Last week, security researcher Denis Tokarev made several zero-day iOS vulnerabilities public after he said that Apple had ignored his reports and had failed to fix the issues for several months.
Tokarev today told Motherboard that Apple got in touch after he went public with his complaints and after they saw significant media attention. In an email, Apple apologized for the contact delay and said that it is "still investigating" the issues.
"We saw your blog post regarding this issue and your other reports. We apologize for the delay in responding to you," an Apple employee wrote. "We want to let you know that we are still investigating these issues and how we can address them to protect customers. Thank you again for taking the time to report these issues to us, we appreciate your assistance. Please let us know if you have any questions."
Apple did fix one of the vulnerabilities in iOS 14.7, but did not provide Tokarev with credit. Three others remain unaddressed, including a Game Center bug that allegedly allows any app installed from the App Store to access full Apple ID email and name, Apple ID authentication tokens, lists of contacts, and some attachments.
Details on all of the zero-day vulnerabilities have been published publicly by Tokarev, which may prompt Apple to fix them faster.
Tokarev first contacted Apple about these bugs between March 10 and May 4, so Apple has had months to issue patches, but it's worth noting that several security researchers and Tokarev himself have confirmed that the bugs are not highly critical as exploiting them would require a malicious app to first receive App Store approval.
Still, experts have criticized Apple's response and its bug bounty program. Cybersecurity expert Katie Moussouris told Motherboard that Apple's handling of the process is "not normal and should not be considered normal," while researcher Nicholas Ptacek said that Apple's response comes across as a "reaction to bad press."
Earlier this month, The Washington Post interviewed more than two dozen security researchers to expose the flaws in Apple's bug bounty program.
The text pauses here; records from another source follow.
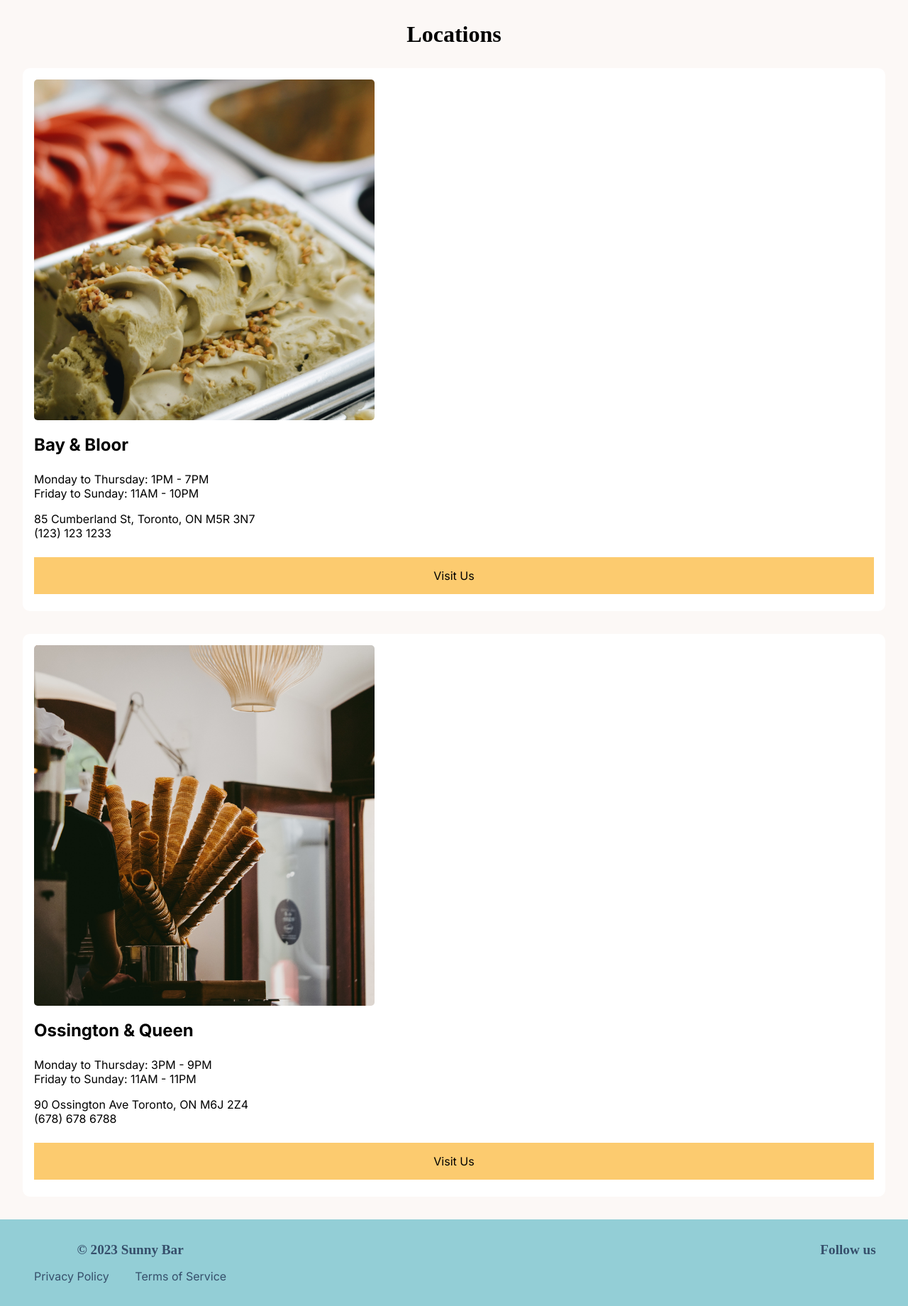
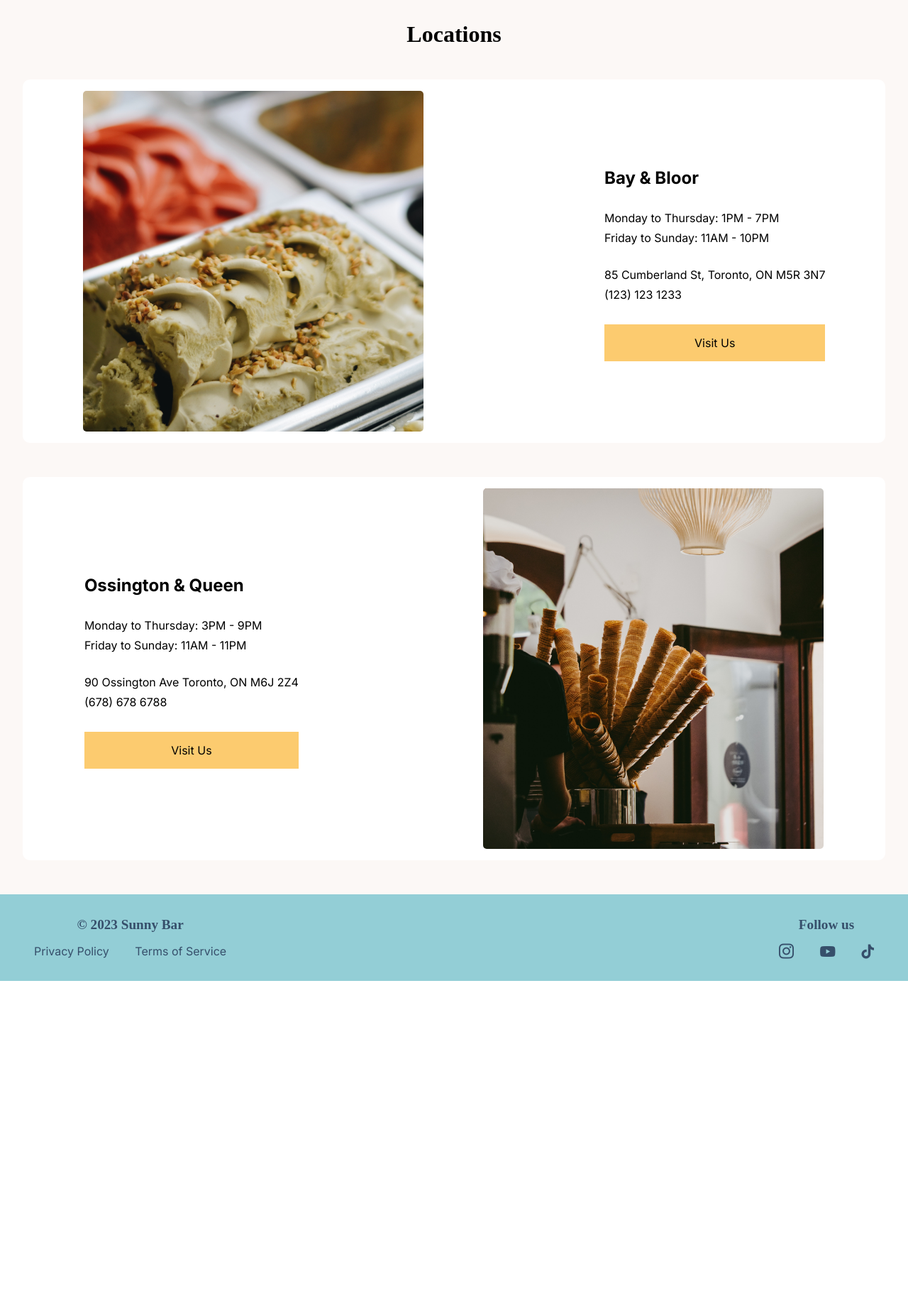
Before and after one commit to connniew/sunny-bar, a PHP site: page /locations.php in a window 1280 px wide. Shown: the part 149-1989 px from the top of the page at 71% size. After the commit the page ends 1531 px from the top, so only its background shows below. Run offline with PHP 8.4, Linux system fonts and the light colour scheme; some libraries are stand-ins or nearby versions; some web fonts are replaced.

Commit message:
Added tablet styles

```diff
--- a/header.php
+++ b/header.php
@@ -11,13 +11,16 @@
     <link rel="preconnect" href="https://fonts.gstatic.com" crossorigin>
     <link href="https://fonts.googleapis.com/css2?family=DM+Serif+Text&family=Inter:wght@100;200;300;400;500;600;700;800;900&family=Merriweather:wght@300;400;700;900&display=swap" rel="stylesheet">
 
+    <!-- Font Awesome -->
+    <script src="https://kit.fontawesome.com/4f6feac275.js" crossorigin="anonymous"></script>
+
     <!-- Favicon -->
     <link rel="apple-touch-icon" sizes="180x180" href="favicon_io/apple-touch-icon.png">
     <link rel="icon" type="image/png" sizes="32x32" href="favicon_io/favicon-32x32.png">
     <link rel="icon" type="image/png" sizes="16x16" href="favicon_io/favicon-16x16.png">
     <link rel="manifest" href="favicon_io/site.webmanifest">
 
-    <!-- Styles -->
+    <!-- css -->
     <link rel="stylesheet" href="styles/global.css?<?php echo time(); ?>">
     <link rel="stylesheet" href="styles/navbar.css?<?php echo time(); ?>">
     <link rel="stylesheet" href="styles/footer.css?<?php echo time(); ?>">
--- a/styles/locations.css
+++ b/styles/locations.css
@@ -36,13 +36,12 @@
 
 /* Medium devices (tablets, 768px and up) */
 @media (min-width: 768px) {
-    /* .card {
+    .card {
         display: flex;
         align-items: center;
-        justify-content: center;
-        gap: 5%;
+        justify-content: space-around;
         margin: 3rem 0;
-    } */
+    }
 
     .card--reverse {
         flex-direction: row-reverse;
@@ -50,6 +49,11 @@
 
     .card__image {
         width: 20rem;
+    }
+
+    .contact__hours p,
+    .contact__info p {
+        margin: 0.5rem 0;
     }
 }
 
```
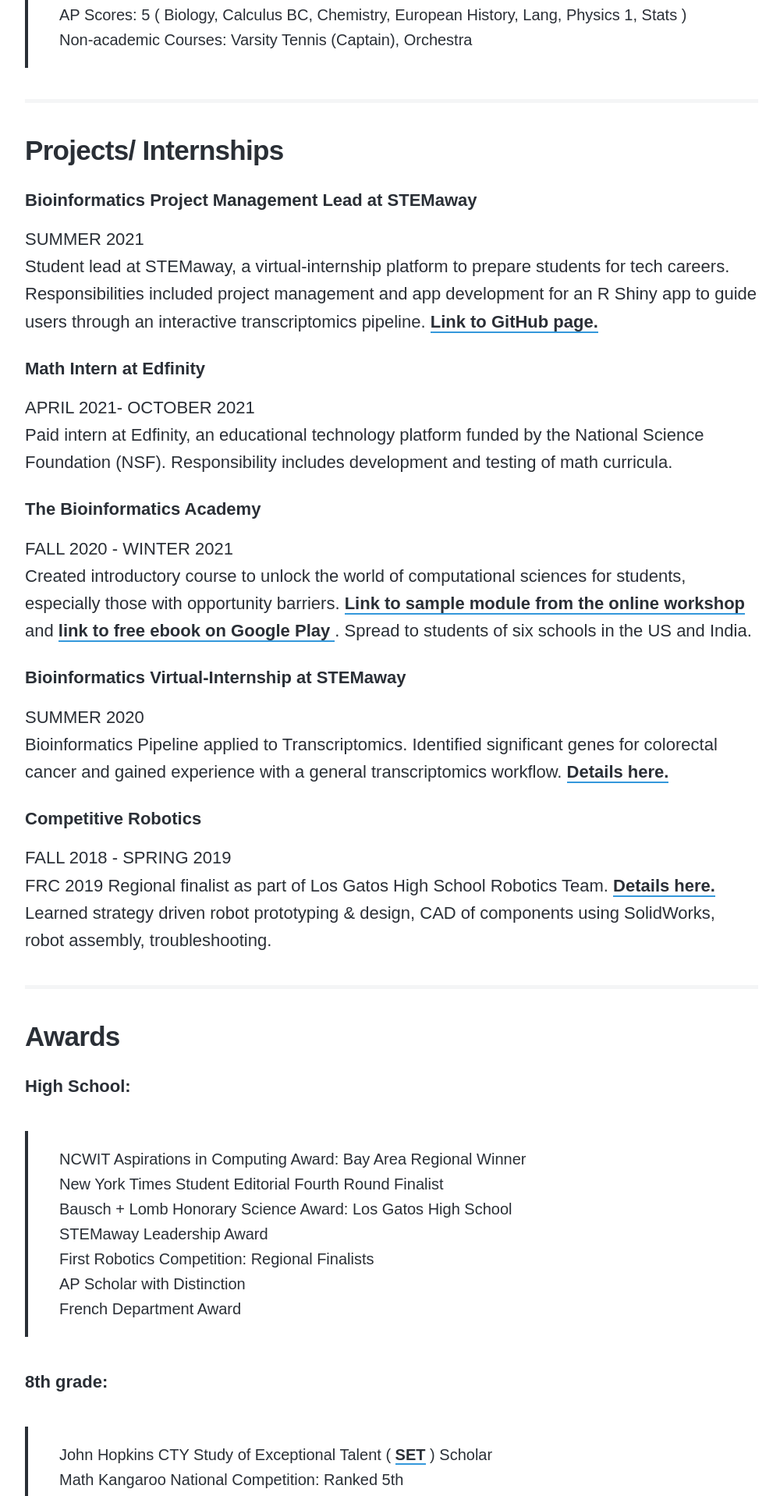
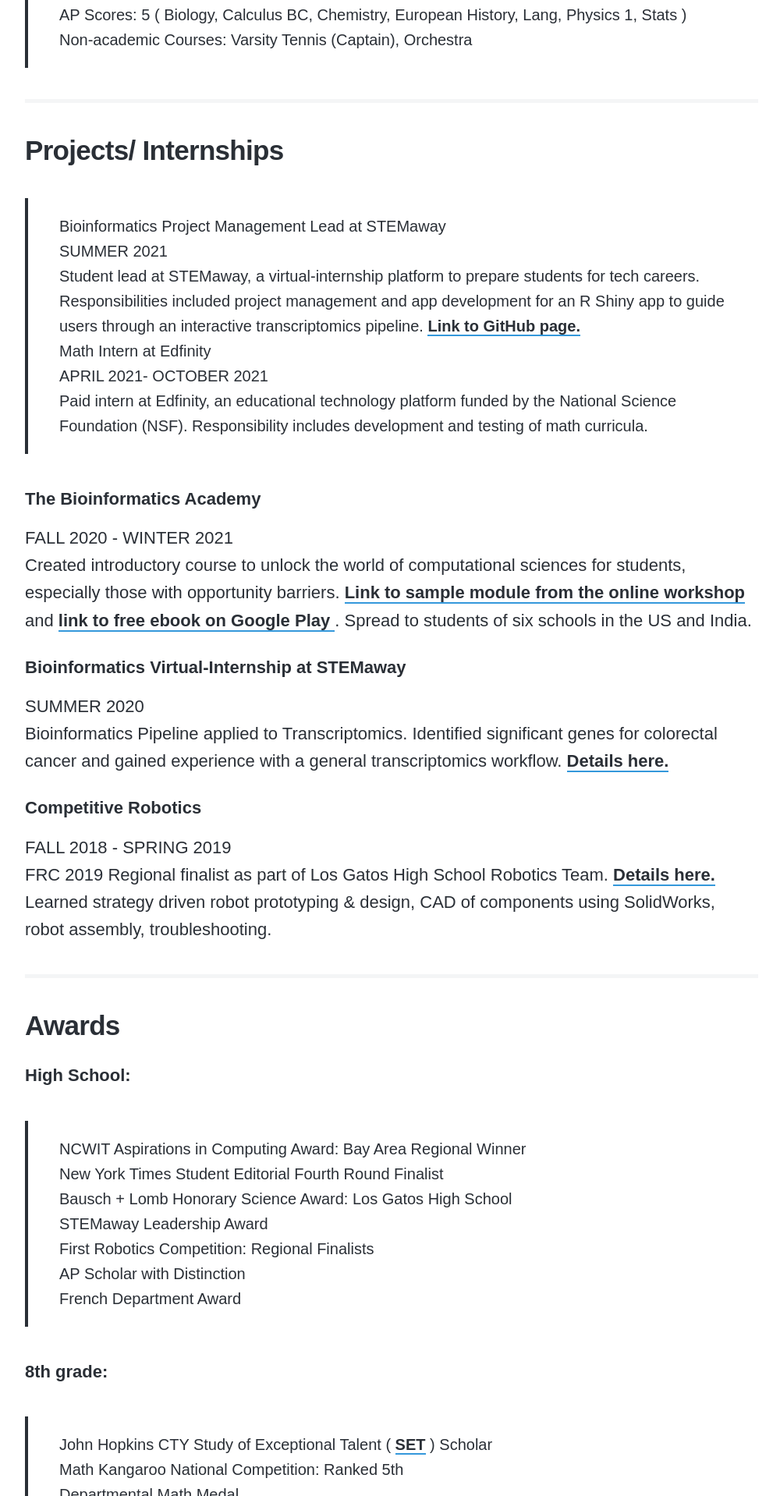
Before and after one commit to disha-22/disha-22.github.io, a Jekyll site: the page built from _pages/Resume.md, in a window 1280 px wide. Shown: the part 1326-3244 px from the top of the page at 78% size, without its empty margins (138-1138 px from the left). Built offline with Jekyll 4.4.1, drawn with Linux system fonts in a browser that asks for light colours; nearby versions of some CDN libraries; some web fonts are replaced.

```diff
--- a/_pages/Resume.md
+++ b/_pages/Resume.md
@@ -29,12 +29,12 @@ featured_image: /images/resume3.jpg
 <hr style="height:5px;color:black">
 
 <h2>Projects/ Internships</h2>
-<h4> Bioinformatics Project Management Lead at STEMaway </h4>
-SUMMER 2021
+> Bioinformatics Project Management Lead at STEMaway
+<br> SUMMER 2021
 <br> Student lead at STEMaway, a virtual-internship platform to prepare students for tech careers. Responsibilities included project management and app development for an R Shiny app to guide users through an interactive transcriptomics pipeline. <a href = "https://bi-stem-away.github.io/sMAP/">Link to GitHub page.</a>
 <br>
-<h4> Math Intern at Edfinity </h4>
-APRIL 2021- OCTOBER 2021
+> Math Intern at Edfinity
+<br> APRIL 2021- OCTOBER 2021
 <br> Paid intern at Edfinity, an educational technology platform funded by the National Science Foundation (NSF). Responsibility includes development and testing of math curricula.
 <br>
 <h4> The Bioinformatics Academy </h4>
```
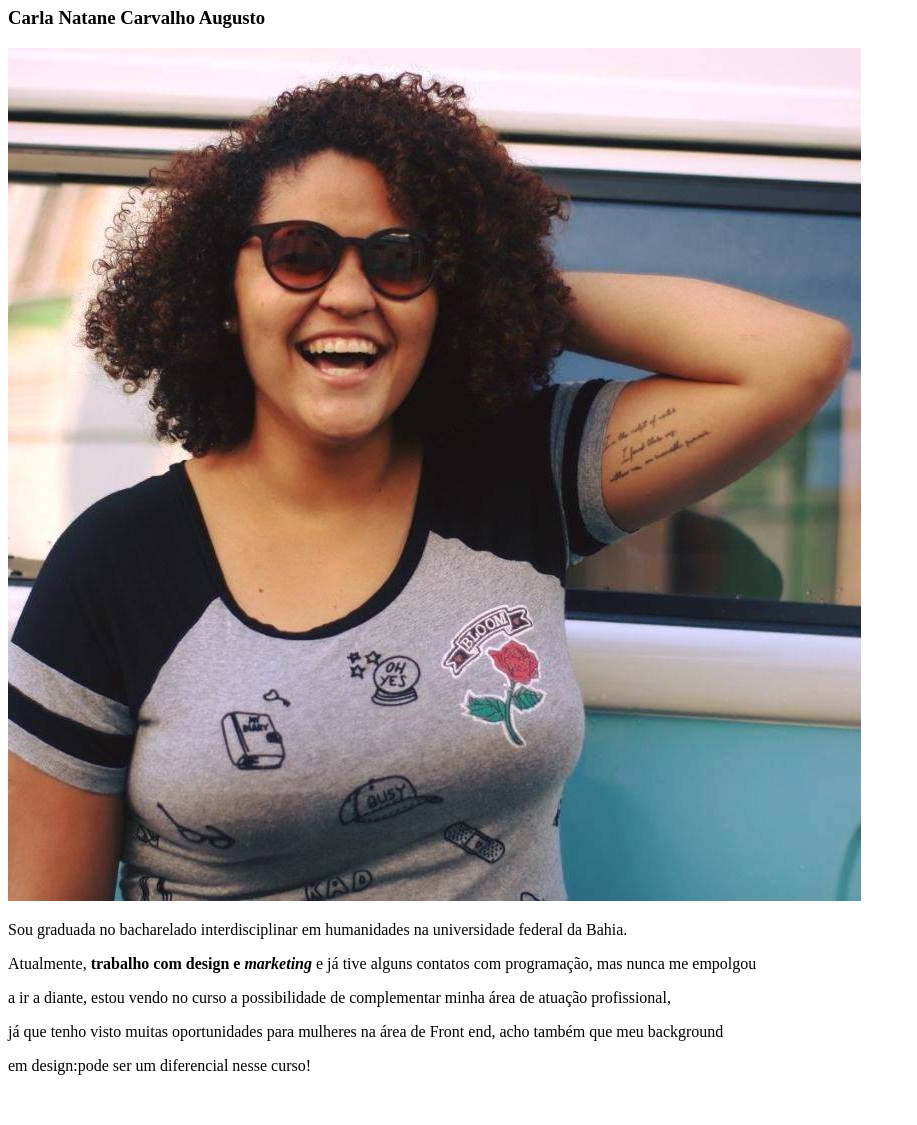
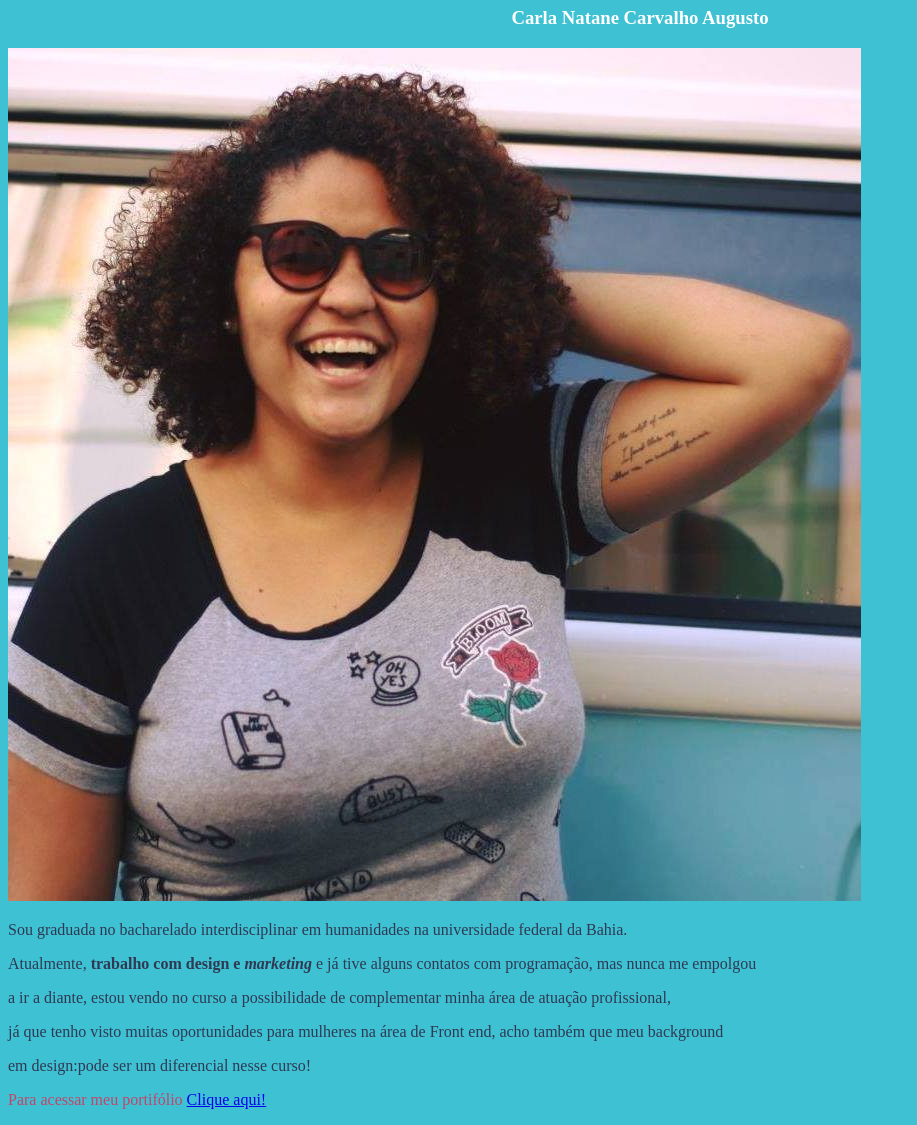
Before and after one commit to Carla13/PrimeiraPaginaPerfil, a plain HTML site: page index.html in a window 1280 px wide. Shown: the part 73-1198 px from the top of the page, without its empty margins (0-917 px from the left). Before the commit the page ends 1164 px from the top, so only its background shows below. Drawn offline with Linux system fonts and the light colour scheme.

Commit message:
adicionando estilos ao site

```diff
--- a/index.html
+++ b/index.html
@@ -6,20 +6,24 @@
     <title>Carla Natane</title>
     <meta name="author" content="Carla Natane Carvalho Augusto">
     <meta name="description" content="Primeira atividade do curso">
+    <link rel="stylesheet" href="style.css">
+
   </head>
-  <body>
+  <body class="plano-de-fundo">
     <!-- Primeiro trabalho -->
-<h1>Front-end: um novo desafio!</h1>
-<h3>Carla Natane Carvalho Augusto</h3>
+
+<h1 class="elemento-no-centro texto-branco"> Front-end: um novo desafio!</h1>
+<h3 class="elemento-no-centro texto-branco">Carla Natane Carvalho Augusto</h3>
 
 <img src="perfil.jpg" alt="">
 
-<p>Sou graduada no bacharelado interdisciplinar em humanidades na universidade federal da Bahia.</p>
-<p>Atualmente, <b>trabalho com design e <i>marketing</i></b> e já tive alguns contatos com programação, mas nunca me empolgou </p>
-<p>a ir a diante, estou vendo no curso a possibilidade de complementar minha área de atuação profissional,</p>
-<p>já que tenho visto muitas oportunidades para mulheres na área de Front end, acho também que meu background </p>
-<p>em design:pode ser um diferencial nesse curso!</p>
+<p class="texto-azul-marinho">Sou graduada no bacharelado interdisciplinar em humanidades na universidade federal da Bahia.</p>
+<p class="texto-azul-marinho">Atualmente, <b>trabalho com design e <i>marketing</i></b> e já tive alguns contatos com programação, mas nunca me empolgou </p>
+<p class="texto-azul-marinho">a ir a diante, estou vendo no curso a possibilidade de complementar minha área de atuação profissional,</p>
+<p class="texto-azul-marinho">já que tenho visto muitas oportunidades para mulheres na área de Front end, acho também que meu background </p>
+<p class="texto-azul-marinho">em design:pode ser um diferencial nesse curso!</p>
 
+<p class="texto-rosa">Para acessar meu portifólio <a target="_blank" href="https://www.behance.net/carlanatand6e9">Clique aqui!</a></p>
 
-  </body>
+</body>
 </html>
--- /dev/null
+++ b/style.css
@@ -0,0 +1,17 @@
+.elemento-no-centro{
+  text-align: center;
+}
+.plano-de-fundo{
+background-color: #3dc1d3;
+/*background-image:url("fundo.png");*/
+background-color:
+}
+.texto-branco{
+  color:white;
+}
+.texto-azul-marinho{
+  color:#303952;
+}
+.texto-rosa{
+  color:#c44569;
+}
```
Also changed, not shown: fundo.jpg (added), fundo.png (added).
Researchers said that Apple is slow to fix bugs and doesn't always pay out what's owed, leading researchers to be unhappy with Apple's program.
At the time, Apple's Head of Security Engineering and Architecture, Ivan Krstić, said that Apple is "planning to introduce new rewards for researchers" to expand participation, and that Apple is working toward offering new and even better research tools.